In the case before us we have recognized that "whether plaintiff was a trespasser or licensee, the railroad was bound to use ordinary care and diligence in approaching and traversing places where there was reason for it to anticipate that persons might be on the track; in such a situation the general rule, that the railroad owes a trespasser a duty of ordinary care only after discovery of him in a place of peril, does not apply." Thus it was properly left to the jury to determine whether plaintiff was within a class of persons with respect to whom a duty existed to anticipate their presence; in such a case we understand the Georgia law to apply the "should have been aware" principle of last clear chance. The charge to the jury was correct.

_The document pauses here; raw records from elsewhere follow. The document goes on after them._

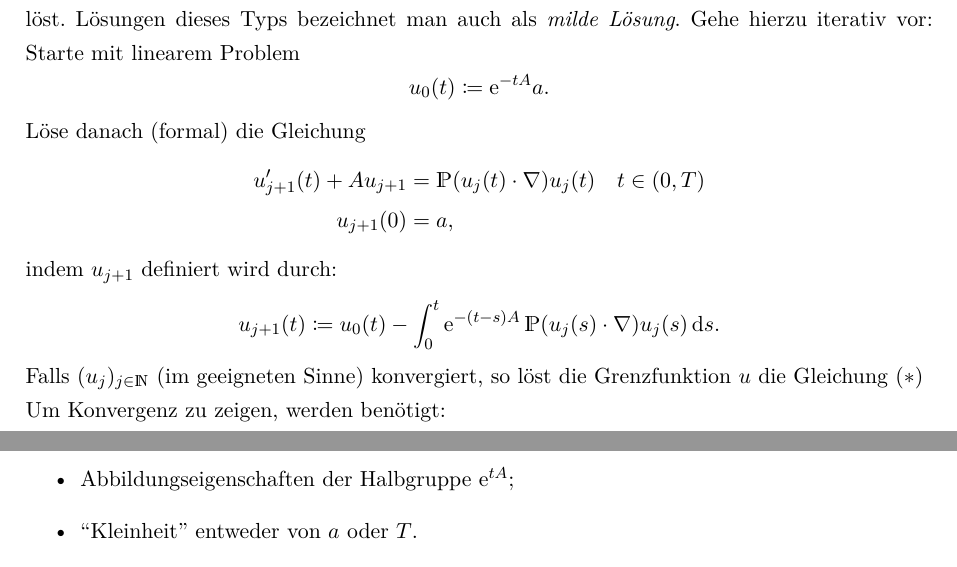
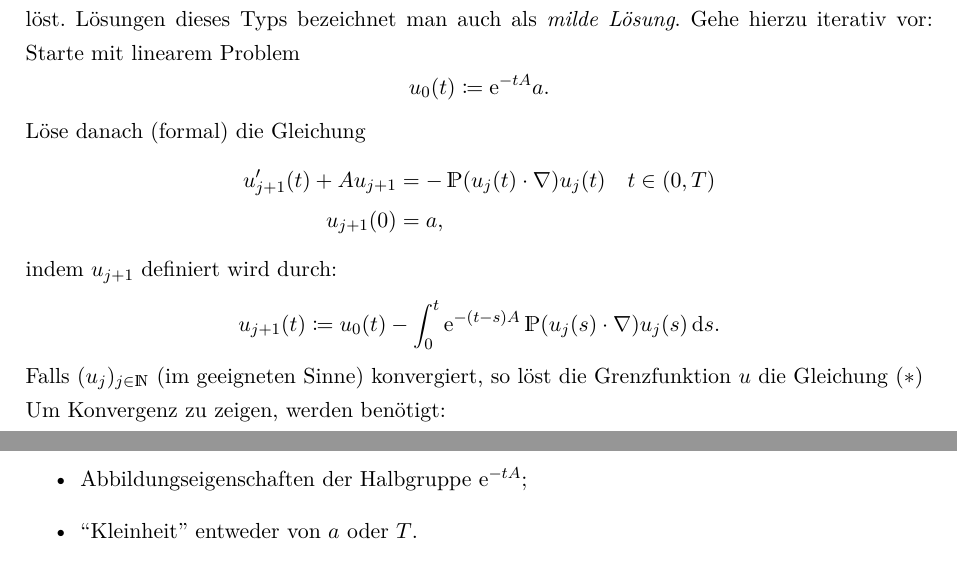
Before and after one commit to fabiangabel/navier_skript, a LaTeX document (navier.tex, which reads chap0.tex): two parts of pages 5 and 6 of 50, joined at a grey line, cut so that both start at the same text. Compiled offline with pdfLaTeX.

Commit message:
Tippfehler

```diff
--- a/chap0.tex
+++ b/chap0.tex
@@ -124,7 +124,7 @@ u_0(t) \coloneqq \e^{-tA} a.
 $$
 Löse danach (formal) die Gleichung
 \begin{align*}
-  u'_{j + 1}(t) + A u_{j + 1} &= \PP(u_j(t) \cdot \nabla) u_j(t) \quad t \in (0,T) \\
+  u'_{j + 1}(t) + A u_{j + 1} &= - \PP(u_j(t) \cdot \nabla) u_j(t) \quad t \in (0,T) \\
   u_{j + 1}(0) &= a,
 \end{align*}
 indem $u_{j + 1}$ definiert wird durch:
@@ -136,7 +136,7 @@ Falls $(u_j)_{j \in \N}$ (im geeigneten Sinne) konvergiert, so löst die Grenzfu
 
 Um Konvergenz zu zeigen, werden benötigt:
 \begin{itemize}
-  \item Abbildungseigenschaften der Halbgruppe $\e^{tA}$;
+  \item Abbildungseigenschaften der Halbgruppe $\e^{-tA}$;
   \item ``Kleinheit'' entweder von $a$ oder $T$.
 \end{itemize}
 
```
Also changed, not shown: chap2.tex (+1 -1 lines), navier.pdf, chap0.tex (2 more changed lines).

We hold that defendant's motion for new trial was properly denied. The former decision of this court is vacated insofar as it held the decision on the motion for new trial erroneous, the judgment of the district court is reversed and the case remanded with directions to enter judgment on the jury verdict for plaintiff.
"While it is generally the duty of the driver of an automobile to anticipate the presence of `other travelers' on the highway and to have due regard for their rights to the use thereof, Code § 68-304 (now Code Ann.Supp. § 68-1658); Eubanks v. Mullis, 51 Ga.App. 728, 181 S.E. 604; Garmon v. Cassell, 78 Ga.App. 730, 52 S.E.2d 631; and other decisions cited by the Court of Appeals in this case [Southland Butane Ga. Co. v. Blackwell], in 91 Ga.App. 277, 285, 85 S.E.2d 542, that court erred in applying this rule in the instant case, for the reasons that public highways are established and maintained primarily for the purposes of travel and transportation by the public, and uses incidental thereto, 25 Am.Jur. 456, § 163, but not as a place of repose. While `pedestrians' ordinarily have the legal right to the use of public highwaysfor the purposes of travel (25 Am. Jur. 522, § 227) the Uniform Act Regulating Traffic on Highways, Ga.L., Nov.Dec. Sess., 1953, p. 556, Code Ann.Supp. § 68-1503, defines a pedestrian as `Any person afoot.' Webster's New International Dictionary, Second Edition, defines a pedestrian as "a walker; one who journeys on foot; a foot traveler." See also 70 C.J.S. Pedestrian, p. 383. The deceased in the instant case, while lying prone in the highway, in a drunken condition, was not a pedestrian using the highway for the purposes of travel, and the defendant therefore was under no duty to anticipate his presence upon the highway in that position, or to avoid injuring him until his presence became known to the driver, which, under the undisputed evidence, was at the time the automobile reached a point within 12 or 14 feet of his body, when it was impossible for the driver to avoid striking and injuring him." 88 S.E.2d at 9-10.
Fairburn and Atlanta Railway and Electric Co. v. Latham, 26 Ga.App. 698, 107 S.E. 88 (1921); Smith v. Kleinberg, 49 Ga.App. 194, 174 S.E. 731 (1934); Crapps v. Mangham, 44 S.E.2d 133 (1947), in which defendant was aware of plaintiff's situation and of his peril but the court's discussion indicated it would have considered it sufficient that he should have known; Smith v. American Oil Company, 77 Ga.App. 463, 49 S.E.2d 90, 107-108 (1948)